[Screenshot and code edit data]
- Opening Delimiter -

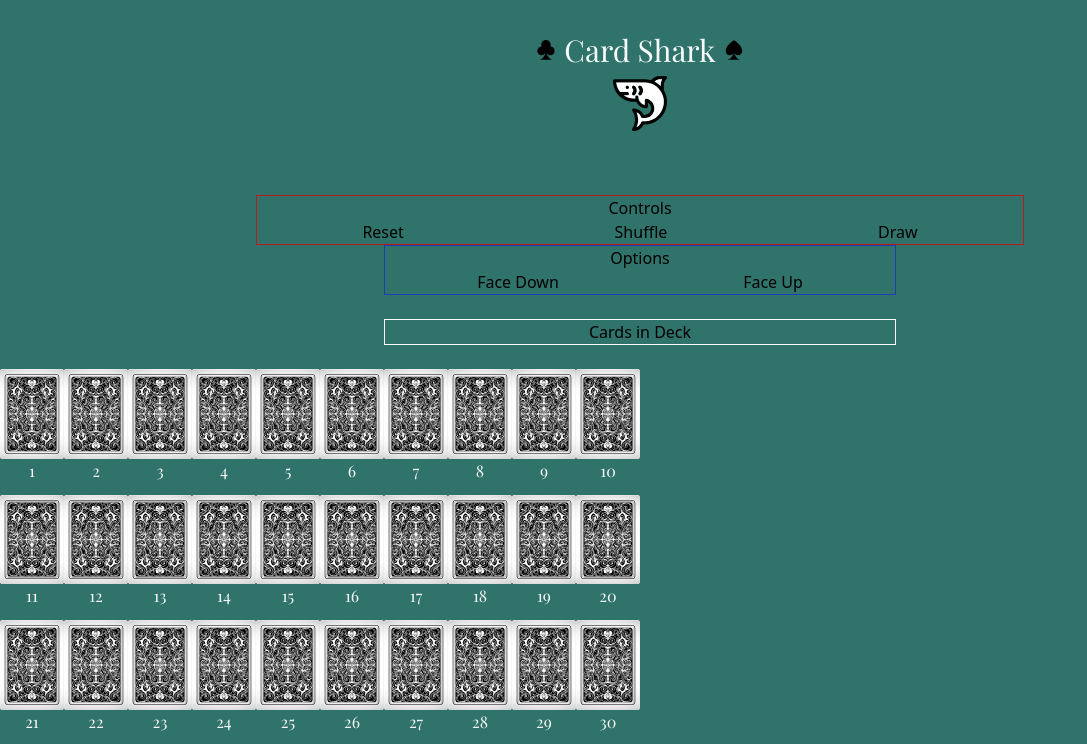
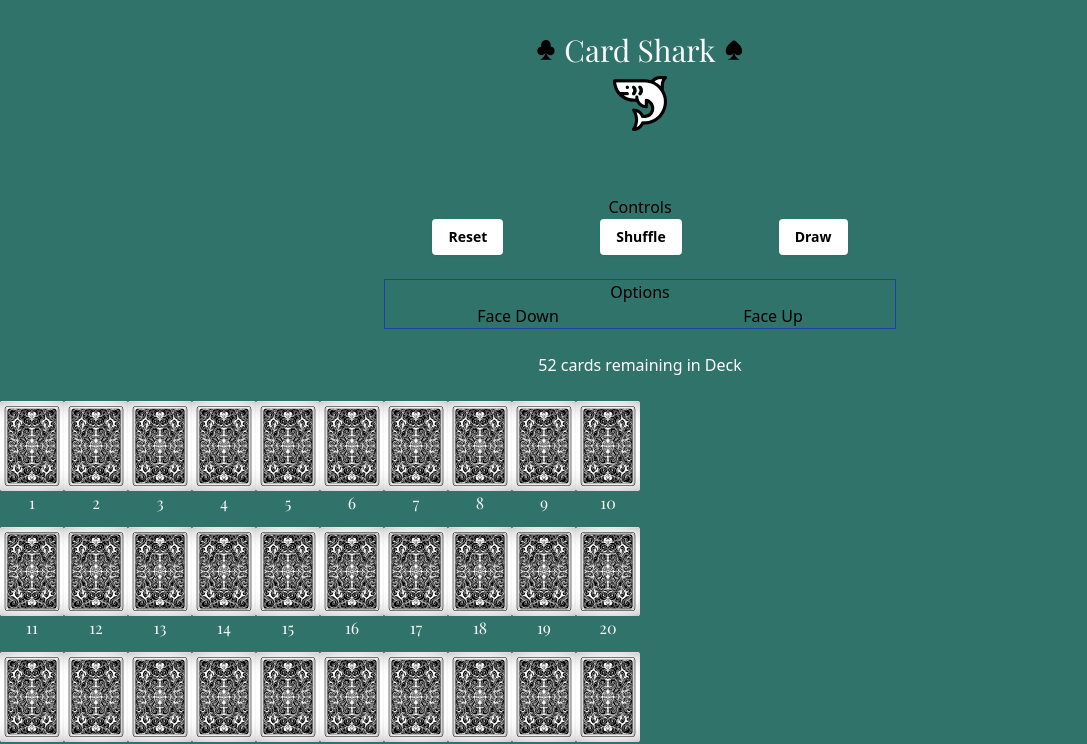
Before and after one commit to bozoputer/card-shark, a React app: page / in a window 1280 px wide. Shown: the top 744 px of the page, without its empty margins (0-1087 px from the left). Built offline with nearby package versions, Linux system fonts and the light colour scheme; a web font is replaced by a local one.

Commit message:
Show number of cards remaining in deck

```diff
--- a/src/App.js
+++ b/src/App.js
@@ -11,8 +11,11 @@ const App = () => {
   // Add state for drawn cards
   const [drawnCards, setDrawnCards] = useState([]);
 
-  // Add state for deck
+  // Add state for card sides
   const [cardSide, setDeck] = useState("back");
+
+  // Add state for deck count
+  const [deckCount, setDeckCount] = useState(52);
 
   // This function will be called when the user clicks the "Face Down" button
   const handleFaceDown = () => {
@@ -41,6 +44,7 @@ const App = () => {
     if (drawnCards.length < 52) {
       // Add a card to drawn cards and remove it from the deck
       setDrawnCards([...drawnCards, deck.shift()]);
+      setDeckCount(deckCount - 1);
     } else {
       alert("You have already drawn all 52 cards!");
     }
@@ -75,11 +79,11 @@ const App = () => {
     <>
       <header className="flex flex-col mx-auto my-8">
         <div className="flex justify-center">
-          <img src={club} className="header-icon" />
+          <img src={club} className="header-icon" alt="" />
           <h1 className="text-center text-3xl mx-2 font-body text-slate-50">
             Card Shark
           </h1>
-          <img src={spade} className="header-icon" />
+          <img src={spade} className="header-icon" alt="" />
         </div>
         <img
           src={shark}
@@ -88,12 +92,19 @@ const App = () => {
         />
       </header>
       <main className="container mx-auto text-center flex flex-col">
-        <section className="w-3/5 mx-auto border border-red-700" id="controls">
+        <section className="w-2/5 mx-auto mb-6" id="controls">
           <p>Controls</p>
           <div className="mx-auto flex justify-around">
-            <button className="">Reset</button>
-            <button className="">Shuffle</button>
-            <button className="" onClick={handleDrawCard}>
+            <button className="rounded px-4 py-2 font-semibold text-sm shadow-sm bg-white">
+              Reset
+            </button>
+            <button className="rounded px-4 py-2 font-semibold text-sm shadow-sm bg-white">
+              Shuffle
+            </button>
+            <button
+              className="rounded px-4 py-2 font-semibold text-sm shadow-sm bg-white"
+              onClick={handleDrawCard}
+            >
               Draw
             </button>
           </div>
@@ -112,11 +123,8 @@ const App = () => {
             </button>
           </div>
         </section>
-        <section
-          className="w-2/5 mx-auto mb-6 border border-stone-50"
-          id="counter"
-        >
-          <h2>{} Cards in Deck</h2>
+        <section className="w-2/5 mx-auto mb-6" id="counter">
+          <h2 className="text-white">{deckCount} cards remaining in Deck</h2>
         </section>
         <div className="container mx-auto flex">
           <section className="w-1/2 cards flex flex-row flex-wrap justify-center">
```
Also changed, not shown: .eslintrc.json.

- Closing Delimiter -
- Opening Delimiter -

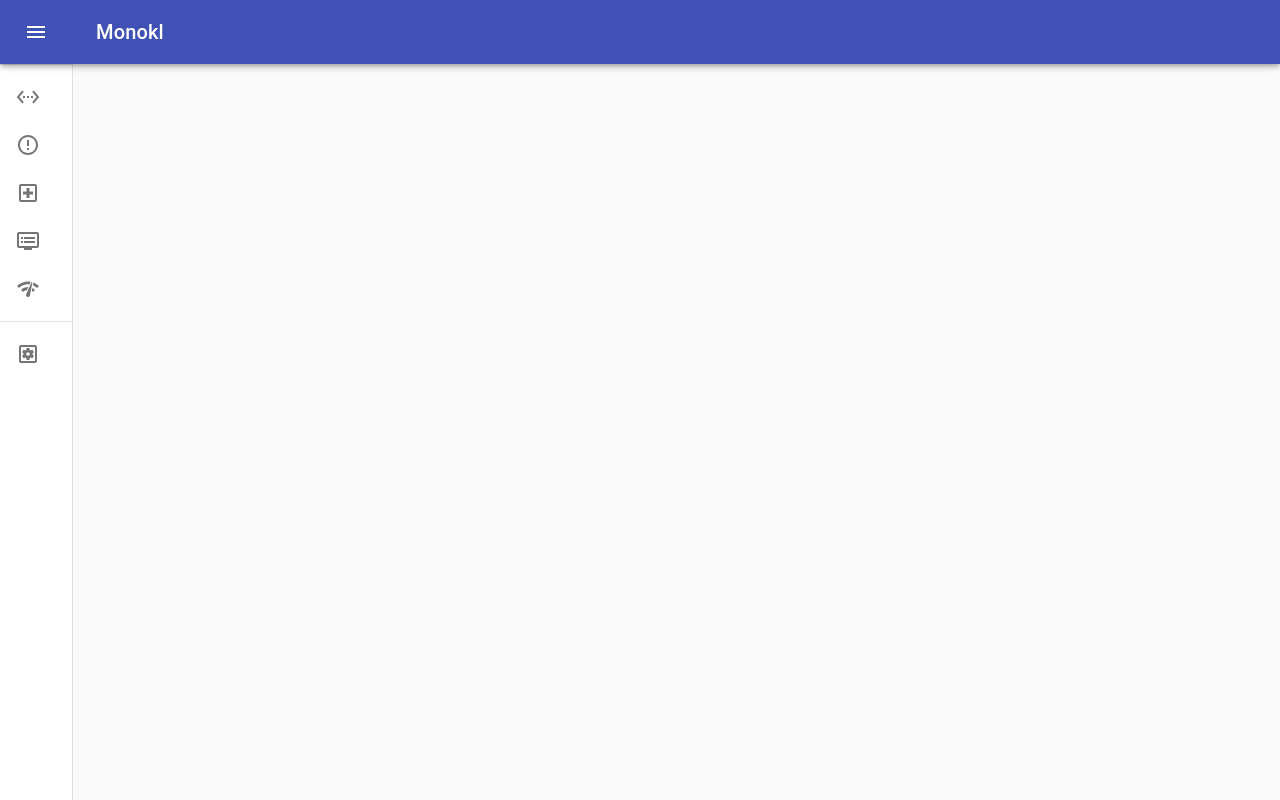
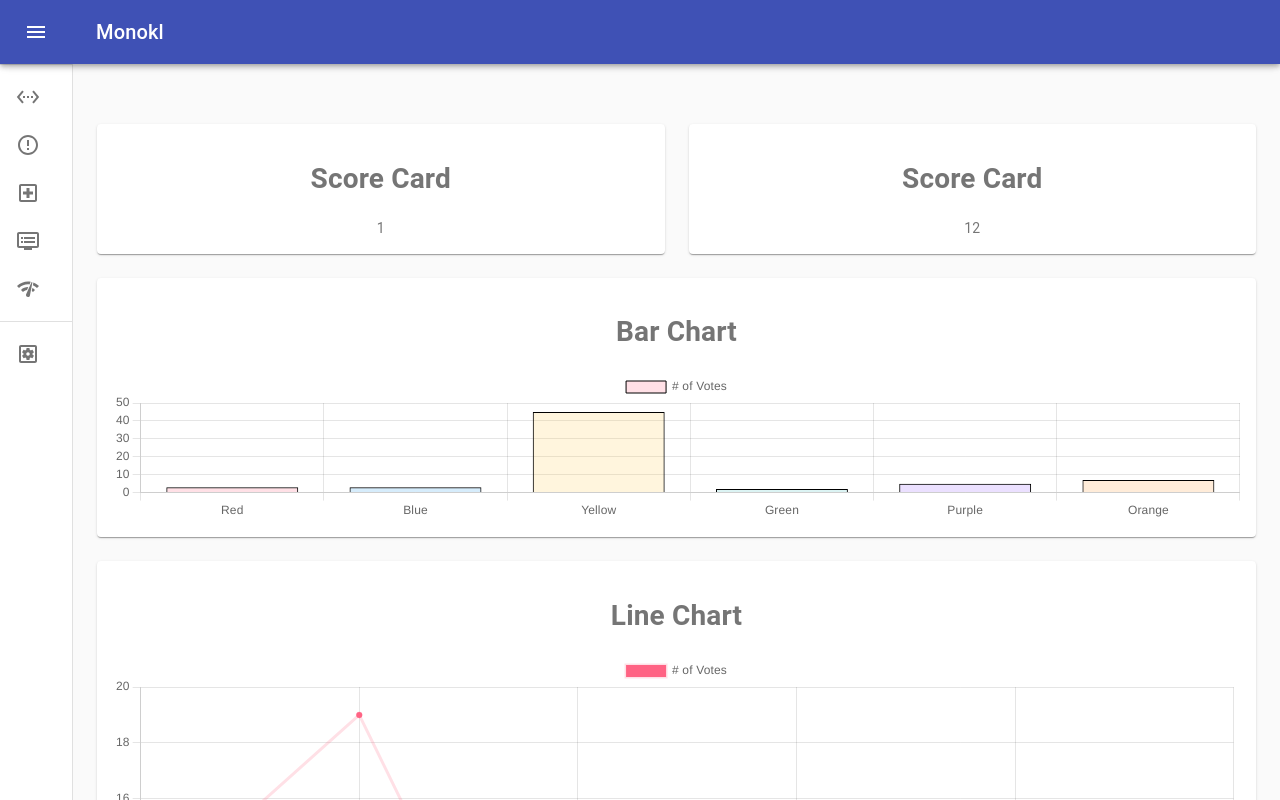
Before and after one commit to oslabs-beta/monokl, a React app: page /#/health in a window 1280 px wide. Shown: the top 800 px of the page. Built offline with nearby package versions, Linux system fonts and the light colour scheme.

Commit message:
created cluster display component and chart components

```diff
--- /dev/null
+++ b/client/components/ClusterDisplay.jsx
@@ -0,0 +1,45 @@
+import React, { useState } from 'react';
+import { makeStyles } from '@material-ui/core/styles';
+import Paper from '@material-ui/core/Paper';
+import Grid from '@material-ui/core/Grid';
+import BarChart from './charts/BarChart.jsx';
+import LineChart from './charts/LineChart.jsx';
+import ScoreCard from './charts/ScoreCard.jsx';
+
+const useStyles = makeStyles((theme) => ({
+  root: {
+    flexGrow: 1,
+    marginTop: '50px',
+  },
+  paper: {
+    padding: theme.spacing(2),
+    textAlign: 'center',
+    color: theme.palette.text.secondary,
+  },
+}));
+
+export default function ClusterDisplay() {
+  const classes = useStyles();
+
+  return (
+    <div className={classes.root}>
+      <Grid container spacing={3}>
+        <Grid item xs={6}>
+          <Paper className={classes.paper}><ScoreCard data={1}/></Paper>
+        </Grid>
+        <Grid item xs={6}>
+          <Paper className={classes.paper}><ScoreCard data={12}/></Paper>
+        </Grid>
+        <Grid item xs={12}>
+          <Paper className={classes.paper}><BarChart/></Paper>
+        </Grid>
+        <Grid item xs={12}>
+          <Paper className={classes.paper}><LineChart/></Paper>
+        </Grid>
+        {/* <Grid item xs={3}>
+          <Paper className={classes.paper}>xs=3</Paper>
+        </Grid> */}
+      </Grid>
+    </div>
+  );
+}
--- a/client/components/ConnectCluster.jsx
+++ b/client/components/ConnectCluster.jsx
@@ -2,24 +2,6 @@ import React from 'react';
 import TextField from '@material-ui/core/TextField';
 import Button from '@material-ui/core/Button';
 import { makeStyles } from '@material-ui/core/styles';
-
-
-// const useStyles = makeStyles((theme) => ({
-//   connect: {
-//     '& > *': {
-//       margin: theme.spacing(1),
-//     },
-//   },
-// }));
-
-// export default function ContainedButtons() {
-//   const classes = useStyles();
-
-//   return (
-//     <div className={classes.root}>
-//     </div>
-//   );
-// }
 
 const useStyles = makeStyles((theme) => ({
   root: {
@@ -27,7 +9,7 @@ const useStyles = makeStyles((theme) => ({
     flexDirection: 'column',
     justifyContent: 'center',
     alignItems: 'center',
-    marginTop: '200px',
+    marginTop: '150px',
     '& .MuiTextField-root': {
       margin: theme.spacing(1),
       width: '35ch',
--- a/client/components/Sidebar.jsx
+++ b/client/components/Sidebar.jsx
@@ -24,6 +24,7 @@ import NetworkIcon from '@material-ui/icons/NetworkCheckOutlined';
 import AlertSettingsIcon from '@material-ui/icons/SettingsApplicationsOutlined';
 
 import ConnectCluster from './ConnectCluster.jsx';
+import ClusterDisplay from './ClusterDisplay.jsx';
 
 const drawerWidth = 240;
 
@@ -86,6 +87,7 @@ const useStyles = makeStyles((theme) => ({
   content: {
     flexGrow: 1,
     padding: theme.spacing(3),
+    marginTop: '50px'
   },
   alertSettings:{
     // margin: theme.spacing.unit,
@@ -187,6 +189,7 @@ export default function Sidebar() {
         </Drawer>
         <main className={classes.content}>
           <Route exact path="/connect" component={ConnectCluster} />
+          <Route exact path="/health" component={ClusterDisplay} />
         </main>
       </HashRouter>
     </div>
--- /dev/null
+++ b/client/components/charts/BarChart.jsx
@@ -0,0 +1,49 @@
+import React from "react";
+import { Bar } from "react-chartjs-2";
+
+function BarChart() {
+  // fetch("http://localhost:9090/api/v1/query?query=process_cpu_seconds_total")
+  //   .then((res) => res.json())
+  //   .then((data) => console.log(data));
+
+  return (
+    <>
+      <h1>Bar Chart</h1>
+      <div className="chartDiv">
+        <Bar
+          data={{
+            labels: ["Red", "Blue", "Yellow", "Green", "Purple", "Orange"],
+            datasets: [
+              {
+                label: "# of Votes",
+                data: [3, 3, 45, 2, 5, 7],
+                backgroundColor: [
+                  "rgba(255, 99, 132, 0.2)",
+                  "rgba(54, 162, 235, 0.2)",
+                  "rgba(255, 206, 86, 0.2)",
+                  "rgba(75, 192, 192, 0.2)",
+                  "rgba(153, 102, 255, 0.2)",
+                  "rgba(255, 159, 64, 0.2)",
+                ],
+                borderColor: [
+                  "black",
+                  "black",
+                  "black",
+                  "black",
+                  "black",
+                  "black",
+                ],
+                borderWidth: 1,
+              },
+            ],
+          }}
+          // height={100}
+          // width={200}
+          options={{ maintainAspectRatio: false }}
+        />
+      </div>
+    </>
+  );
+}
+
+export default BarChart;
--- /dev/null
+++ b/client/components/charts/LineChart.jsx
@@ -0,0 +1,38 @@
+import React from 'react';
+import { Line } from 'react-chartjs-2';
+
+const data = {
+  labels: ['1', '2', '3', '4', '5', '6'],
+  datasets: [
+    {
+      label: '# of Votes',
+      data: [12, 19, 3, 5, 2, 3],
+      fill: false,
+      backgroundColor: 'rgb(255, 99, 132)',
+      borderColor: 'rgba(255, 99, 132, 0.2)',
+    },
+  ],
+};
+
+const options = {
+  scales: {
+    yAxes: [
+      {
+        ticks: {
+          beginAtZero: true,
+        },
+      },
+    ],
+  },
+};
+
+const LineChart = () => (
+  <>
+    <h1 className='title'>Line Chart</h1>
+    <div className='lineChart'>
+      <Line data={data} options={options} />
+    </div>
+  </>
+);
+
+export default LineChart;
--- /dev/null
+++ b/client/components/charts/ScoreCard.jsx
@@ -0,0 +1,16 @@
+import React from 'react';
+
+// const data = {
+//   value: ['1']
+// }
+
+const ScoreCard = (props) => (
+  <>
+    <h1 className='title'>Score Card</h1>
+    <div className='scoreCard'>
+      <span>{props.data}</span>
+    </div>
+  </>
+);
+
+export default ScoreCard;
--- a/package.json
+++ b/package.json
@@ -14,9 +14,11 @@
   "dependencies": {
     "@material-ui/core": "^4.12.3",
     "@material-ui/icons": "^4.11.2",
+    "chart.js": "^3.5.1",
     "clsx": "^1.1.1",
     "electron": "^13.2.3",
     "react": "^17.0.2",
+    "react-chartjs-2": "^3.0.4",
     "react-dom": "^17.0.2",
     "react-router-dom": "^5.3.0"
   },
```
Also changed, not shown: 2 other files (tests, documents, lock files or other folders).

- Closing Delimiter -

§ DIRECTIONS FOR THIS TASK
In the entries above, count each line that holds "root". Give the total and nothing else.

§ EXPECTED ANSWER
5